Phone Hacking: Judge Targets September 2013 Trial Start, Rebekah Brooks Appears in Court
LONDON - Former News International CEO Rebekah Brooks and former News of the World editor Andy Coulson were among a group of people who appeared for a court hearing here Wednesday ahead of planned trials for phone hacking and related charges that are being targeted for the fall of 2013.
The hearing, which mostly served to discuss timetables, process questions and bail conditions, took place at London's Central Criminal Court building, known as the Old Bailey. It lasted from about 9:35am until about 10:15am, with the judge telling defendants and laywers to expect a trial to start during the second week of Sept. 2013.
Full timetables for key steps of the legal process before that are still being finalized, but the judge told prosecutors, defendants and their lawyers to work towards being ready for trial then.
There was also some debate about whether the phone hacking charges and separate charges that Brooks and a group pf people perverted the course of justice should be tried jointly or not.
Photographers and camera crews had arrived outside the court building earlier in the morning.

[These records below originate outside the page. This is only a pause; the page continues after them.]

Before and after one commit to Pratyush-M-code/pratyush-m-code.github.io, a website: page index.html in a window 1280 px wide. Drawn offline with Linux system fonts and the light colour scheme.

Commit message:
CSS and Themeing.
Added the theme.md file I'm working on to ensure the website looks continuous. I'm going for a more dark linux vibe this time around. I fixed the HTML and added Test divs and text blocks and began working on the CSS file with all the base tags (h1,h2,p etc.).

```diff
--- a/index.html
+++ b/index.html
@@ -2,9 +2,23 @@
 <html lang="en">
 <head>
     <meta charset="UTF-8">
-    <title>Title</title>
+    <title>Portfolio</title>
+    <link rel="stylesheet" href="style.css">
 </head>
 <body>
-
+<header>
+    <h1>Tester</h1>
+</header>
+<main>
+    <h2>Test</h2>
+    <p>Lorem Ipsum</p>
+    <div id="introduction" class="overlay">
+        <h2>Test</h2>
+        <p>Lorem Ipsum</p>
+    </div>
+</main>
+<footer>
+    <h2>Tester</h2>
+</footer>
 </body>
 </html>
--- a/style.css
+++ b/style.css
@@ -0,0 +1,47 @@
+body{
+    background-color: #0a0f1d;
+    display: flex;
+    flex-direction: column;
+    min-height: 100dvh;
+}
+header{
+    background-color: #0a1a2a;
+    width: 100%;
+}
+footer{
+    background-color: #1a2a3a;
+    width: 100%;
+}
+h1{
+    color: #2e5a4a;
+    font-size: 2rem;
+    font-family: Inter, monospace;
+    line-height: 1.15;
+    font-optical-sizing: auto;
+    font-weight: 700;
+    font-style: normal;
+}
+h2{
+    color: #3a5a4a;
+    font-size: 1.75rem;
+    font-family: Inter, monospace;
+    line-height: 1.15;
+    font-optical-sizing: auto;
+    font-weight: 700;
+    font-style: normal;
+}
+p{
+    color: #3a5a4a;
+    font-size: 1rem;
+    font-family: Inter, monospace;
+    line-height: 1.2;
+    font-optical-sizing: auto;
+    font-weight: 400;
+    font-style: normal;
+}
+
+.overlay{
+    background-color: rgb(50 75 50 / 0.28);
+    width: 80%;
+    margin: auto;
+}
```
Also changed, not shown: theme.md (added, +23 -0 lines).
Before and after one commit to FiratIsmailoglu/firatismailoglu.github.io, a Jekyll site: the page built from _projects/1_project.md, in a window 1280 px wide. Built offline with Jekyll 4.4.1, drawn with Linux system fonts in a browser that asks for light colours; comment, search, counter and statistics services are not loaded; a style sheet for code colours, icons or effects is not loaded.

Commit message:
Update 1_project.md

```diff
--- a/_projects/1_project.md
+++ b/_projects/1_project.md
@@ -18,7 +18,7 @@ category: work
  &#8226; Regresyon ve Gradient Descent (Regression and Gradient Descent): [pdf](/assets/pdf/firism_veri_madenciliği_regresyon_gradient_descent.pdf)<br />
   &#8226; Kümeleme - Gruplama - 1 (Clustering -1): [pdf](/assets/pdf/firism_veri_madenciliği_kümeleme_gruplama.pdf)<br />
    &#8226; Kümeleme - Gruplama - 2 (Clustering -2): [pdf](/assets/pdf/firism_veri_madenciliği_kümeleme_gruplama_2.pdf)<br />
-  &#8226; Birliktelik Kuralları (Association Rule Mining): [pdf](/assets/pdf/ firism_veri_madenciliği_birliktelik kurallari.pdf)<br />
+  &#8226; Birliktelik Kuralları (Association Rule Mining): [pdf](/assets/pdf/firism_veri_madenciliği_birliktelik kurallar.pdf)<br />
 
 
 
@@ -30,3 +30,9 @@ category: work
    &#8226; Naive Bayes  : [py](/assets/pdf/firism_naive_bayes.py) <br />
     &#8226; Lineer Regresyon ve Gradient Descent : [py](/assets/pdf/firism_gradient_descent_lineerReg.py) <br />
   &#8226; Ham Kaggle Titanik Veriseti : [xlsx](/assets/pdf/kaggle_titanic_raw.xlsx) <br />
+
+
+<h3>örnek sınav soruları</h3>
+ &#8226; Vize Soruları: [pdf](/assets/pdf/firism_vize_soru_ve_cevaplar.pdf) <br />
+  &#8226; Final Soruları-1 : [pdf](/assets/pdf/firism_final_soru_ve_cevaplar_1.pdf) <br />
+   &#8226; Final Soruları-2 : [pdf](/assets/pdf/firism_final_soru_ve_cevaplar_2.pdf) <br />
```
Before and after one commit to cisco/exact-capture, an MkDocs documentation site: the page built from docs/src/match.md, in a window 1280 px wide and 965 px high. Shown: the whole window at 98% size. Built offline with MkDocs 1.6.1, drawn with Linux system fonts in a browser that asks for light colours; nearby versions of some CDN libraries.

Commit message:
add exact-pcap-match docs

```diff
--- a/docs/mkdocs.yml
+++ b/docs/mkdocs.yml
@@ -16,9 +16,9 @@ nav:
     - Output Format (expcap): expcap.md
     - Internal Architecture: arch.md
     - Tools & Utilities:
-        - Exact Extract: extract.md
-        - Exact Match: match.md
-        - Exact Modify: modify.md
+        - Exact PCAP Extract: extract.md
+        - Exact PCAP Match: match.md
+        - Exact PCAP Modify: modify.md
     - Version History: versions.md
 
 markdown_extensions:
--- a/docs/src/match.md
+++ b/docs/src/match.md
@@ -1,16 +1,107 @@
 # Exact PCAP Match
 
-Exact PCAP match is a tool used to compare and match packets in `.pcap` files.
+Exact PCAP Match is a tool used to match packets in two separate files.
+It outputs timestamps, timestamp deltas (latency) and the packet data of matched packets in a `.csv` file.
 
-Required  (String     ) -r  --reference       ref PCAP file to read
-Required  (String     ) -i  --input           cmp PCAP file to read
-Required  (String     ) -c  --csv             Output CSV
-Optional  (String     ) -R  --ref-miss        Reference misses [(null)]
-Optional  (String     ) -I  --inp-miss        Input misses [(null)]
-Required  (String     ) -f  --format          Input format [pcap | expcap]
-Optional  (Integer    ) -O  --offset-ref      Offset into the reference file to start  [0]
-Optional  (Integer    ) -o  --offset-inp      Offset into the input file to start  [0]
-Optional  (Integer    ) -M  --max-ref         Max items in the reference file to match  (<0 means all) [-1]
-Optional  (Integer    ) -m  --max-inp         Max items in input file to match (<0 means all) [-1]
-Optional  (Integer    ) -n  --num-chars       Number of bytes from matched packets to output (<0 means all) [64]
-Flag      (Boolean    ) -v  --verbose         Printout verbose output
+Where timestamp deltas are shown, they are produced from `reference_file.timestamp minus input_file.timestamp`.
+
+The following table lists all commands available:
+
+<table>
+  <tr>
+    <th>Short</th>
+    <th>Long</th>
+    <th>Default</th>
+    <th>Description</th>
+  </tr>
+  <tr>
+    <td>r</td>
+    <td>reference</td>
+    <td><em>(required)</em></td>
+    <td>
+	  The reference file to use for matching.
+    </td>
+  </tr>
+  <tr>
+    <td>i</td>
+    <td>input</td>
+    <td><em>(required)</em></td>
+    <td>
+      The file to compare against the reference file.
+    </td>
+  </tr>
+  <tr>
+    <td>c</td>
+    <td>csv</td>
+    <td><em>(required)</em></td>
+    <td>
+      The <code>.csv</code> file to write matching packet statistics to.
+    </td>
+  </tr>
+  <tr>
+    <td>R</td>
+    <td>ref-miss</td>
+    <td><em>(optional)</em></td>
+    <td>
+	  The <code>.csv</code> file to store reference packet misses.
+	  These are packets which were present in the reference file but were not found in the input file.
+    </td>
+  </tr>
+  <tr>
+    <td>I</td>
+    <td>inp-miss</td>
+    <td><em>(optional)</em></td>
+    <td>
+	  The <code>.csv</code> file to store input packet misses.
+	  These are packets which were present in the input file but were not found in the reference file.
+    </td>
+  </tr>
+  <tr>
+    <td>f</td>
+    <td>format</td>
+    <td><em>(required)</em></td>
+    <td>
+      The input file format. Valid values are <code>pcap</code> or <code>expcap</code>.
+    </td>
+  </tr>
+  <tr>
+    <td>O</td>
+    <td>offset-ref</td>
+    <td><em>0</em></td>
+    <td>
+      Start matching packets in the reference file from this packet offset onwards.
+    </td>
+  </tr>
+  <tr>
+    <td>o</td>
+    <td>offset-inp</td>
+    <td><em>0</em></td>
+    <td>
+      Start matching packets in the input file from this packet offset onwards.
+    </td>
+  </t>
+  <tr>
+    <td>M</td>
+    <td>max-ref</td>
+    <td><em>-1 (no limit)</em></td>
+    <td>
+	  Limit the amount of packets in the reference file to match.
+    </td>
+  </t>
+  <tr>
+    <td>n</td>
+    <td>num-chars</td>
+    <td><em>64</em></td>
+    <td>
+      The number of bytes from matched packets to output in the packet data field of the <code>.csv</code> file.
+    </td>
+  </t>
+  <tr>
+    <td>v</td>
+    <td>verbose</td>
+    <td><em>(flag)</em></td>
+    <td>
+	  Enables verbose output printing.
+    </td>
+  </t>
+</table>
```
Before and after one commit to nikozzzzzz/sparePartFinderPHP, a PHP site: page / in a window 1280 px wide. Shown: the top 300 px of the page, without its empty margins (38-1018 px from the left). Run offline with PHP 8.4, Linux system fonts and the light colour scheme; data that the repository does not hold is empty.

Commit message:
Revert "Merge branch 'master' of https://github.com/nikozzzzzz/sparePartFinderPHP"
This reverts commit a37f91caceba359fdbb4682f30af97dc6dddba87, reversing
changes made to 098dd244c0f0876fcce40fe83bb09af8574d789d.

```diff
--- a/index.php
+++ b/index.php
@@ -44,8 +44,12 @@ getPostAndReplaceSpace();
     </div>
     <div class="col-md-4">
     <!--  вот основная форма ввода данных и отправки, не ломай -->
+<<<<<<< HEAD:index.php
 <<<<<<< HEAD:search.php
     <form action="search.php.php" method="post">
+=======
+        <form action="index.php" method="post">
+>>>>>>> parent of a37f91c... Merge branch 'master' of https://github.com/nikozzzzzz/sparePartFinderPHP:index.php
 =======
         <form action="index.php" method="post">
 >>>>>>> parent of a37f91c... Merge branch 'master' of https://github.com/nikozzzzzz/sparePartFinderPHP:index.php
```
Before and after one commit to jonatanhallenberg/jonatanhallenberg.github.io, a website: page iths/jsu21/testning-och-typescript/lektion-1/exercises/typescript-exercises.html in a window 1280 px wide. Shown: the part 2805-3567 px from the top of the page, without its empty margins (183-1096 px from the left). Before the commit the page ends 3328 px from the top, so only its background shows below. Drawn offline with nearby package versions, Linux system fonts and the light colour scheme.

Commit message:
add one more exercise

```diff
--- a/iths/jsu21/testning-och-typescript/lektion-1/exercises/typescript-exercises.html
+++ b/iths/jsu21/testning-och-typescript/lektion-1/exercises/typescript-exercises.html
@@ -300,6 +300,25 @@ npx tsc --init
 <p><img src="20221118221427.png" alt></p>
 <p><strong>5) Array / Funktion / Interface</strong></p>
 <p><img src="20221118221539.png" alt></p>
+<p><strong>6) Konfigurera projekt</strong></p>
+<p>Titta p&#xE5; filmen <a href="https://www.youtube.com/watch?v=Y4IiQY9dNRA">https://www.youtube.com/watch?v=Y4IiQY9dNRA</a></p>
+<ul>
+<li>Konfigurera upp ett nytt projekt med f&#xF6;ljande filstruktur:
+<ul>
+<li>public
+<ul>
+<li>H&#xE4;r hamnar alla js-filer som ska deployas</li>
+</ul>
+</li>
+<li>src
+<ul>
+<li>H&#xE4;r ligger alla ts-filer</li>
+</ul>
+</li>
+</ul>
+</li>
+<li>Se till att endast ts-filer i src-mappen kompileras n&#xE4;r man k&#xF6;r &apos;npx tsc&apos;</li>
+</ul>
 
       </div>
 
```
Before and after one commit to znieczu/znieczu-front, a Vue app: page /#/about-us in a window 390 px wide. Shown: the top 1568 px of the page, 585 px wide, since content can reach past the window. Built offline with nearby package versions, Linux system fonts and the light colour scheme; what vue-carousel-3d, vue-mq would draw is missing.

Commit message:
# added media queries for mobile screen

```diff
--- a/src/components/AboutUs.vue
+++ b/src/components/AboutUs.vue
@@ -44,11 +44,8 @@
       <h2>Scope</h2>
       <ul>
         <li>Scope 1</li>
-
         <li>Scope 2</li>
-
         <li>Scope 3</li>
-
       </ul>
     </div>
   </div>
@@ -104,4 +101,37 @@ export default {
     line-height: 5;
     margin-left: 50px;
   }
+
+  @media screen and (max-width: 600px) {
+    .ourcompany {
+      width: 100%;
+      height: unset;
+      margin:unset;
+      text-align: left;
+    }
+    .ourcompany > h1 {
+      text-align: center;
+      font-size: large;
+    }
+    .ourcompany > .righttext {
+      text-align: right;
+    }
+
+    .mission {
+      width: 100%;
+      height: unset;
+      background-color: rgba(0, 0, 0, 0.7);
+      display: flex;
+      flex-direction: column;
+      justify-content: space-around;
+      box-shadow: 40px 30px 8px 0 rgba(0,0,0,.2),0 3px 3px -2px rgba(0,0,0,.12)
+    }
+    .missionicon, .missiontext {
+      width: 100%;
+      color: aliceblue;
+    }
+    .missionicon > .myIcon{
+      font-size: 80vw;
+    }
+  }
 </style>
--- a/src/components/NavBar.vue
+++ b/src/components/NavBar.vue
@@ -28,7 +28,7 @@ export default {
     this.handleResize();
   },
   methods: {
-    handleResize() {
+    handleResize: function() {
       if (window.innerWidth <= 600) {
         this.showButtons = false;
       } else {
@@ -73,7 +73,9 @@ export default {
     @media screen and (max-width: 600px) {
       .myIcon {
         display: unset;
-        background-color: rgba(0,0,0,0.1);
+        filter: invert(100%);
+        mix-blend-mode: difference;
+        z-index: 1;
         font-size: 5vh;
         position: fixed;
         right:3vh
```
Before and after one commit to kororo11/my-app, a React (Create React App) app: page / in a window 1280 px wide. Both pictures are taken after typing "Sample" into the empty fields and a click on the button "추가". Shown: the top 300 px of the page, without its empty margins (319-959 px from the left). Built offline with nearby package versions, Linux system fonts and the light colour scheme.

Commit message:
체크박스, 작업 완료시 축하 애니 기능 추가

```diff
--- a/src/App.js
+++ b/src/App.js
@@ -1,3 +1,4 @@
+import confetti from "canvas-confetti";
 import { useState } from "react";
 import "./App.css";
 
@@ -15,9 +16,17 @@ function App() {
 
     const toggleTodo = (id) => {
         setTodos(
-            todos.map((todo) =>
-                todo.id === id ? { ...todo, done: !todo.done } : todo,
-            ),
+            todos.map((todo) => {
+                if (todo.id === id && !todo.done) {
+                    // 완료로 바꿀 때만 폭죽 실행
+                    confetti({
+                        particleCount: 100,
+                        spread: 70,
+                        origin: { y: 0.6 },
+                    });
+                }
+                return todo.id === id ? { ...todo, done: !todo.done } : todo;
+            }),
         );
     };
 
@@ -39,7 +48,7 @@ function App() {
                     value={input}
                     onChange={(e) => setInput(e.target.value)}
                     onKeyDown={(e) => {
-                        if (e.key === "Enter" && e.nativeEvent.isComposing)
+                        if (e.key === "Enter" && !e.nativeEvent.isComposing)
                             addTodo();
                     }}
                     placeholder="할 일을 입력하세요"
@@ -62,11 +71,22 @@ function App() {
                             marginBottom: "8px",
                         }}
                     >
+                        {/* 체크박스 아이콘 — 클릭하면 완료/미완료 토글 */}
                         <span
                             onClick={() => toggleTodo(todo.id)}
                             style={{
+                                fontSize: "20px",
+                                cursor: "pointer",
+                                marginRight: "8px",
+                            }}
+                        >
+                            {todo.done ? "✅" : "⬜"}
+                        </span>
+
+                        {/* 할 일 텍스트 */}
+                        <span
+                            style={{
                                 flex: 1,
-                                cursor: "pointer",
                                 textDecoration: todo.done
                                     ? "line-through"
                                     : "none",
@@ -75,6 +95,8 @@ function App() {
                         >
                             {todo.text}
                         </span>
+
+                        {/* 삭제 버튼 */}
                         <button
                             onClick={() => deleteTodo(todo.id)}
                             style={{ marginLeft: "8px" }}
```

At around 8:15am local time, a group of around 20 photographers and TV camera people were waiting outside. Brooks and Coulson arrived just before 9am as police officers flanked the entrance to the court house.
Brooks, a long-time confidante of News Corp. chairman and CEO Rupert Murdoch who used to run the company's U.K. newspaper unit News International, and Coulson, who later served as communications director for Prime Minister David Cameron, were joined by five other journalists from the former tabloid that the conglomerate shuttered amid the phone hacking scandal. Also at the court hearing was private investigator Glenn Mulcaire, another key figure in the scandal. He arrived in court about 20-25 minutes late, which the judge called "not impressive."
Brooks, who wore a light brown coat over a white top and black skirt, sat at the back of the group of defendants. Coulson, wearing a dark blue suit, sat in the center of the first row.
The seven former News of the World employees face a general charge of "conspiracy to unlawfully intercept communications" and charges related to specific cases of phone hacking. Mulcaire is accused in four cases of hacking against specific individuals.
Brooks' husband Charlie and five others, who together with Brooks face separate charges of perverting the course of justice in the phone hacking scandal, also were in court on Wednesday. Those relate to alleged attempts to keep material from police investigating hacking claims.
The former News of the World staffers appearing in court Wednesday in addition to Brooks and Coulson were former news editor Greg Miskiw, ex-head of news Ian Edmondson, former chief reporter Neville Thurlbeck and ex-reporter James Weatherup. Former managing editor Stuart Kuttner didn't attend the hearing. Facing charges of perverting the course of justice along with Brooks were her husband, her former personal assistant and chauffeur, the former head of News International security and security staffers.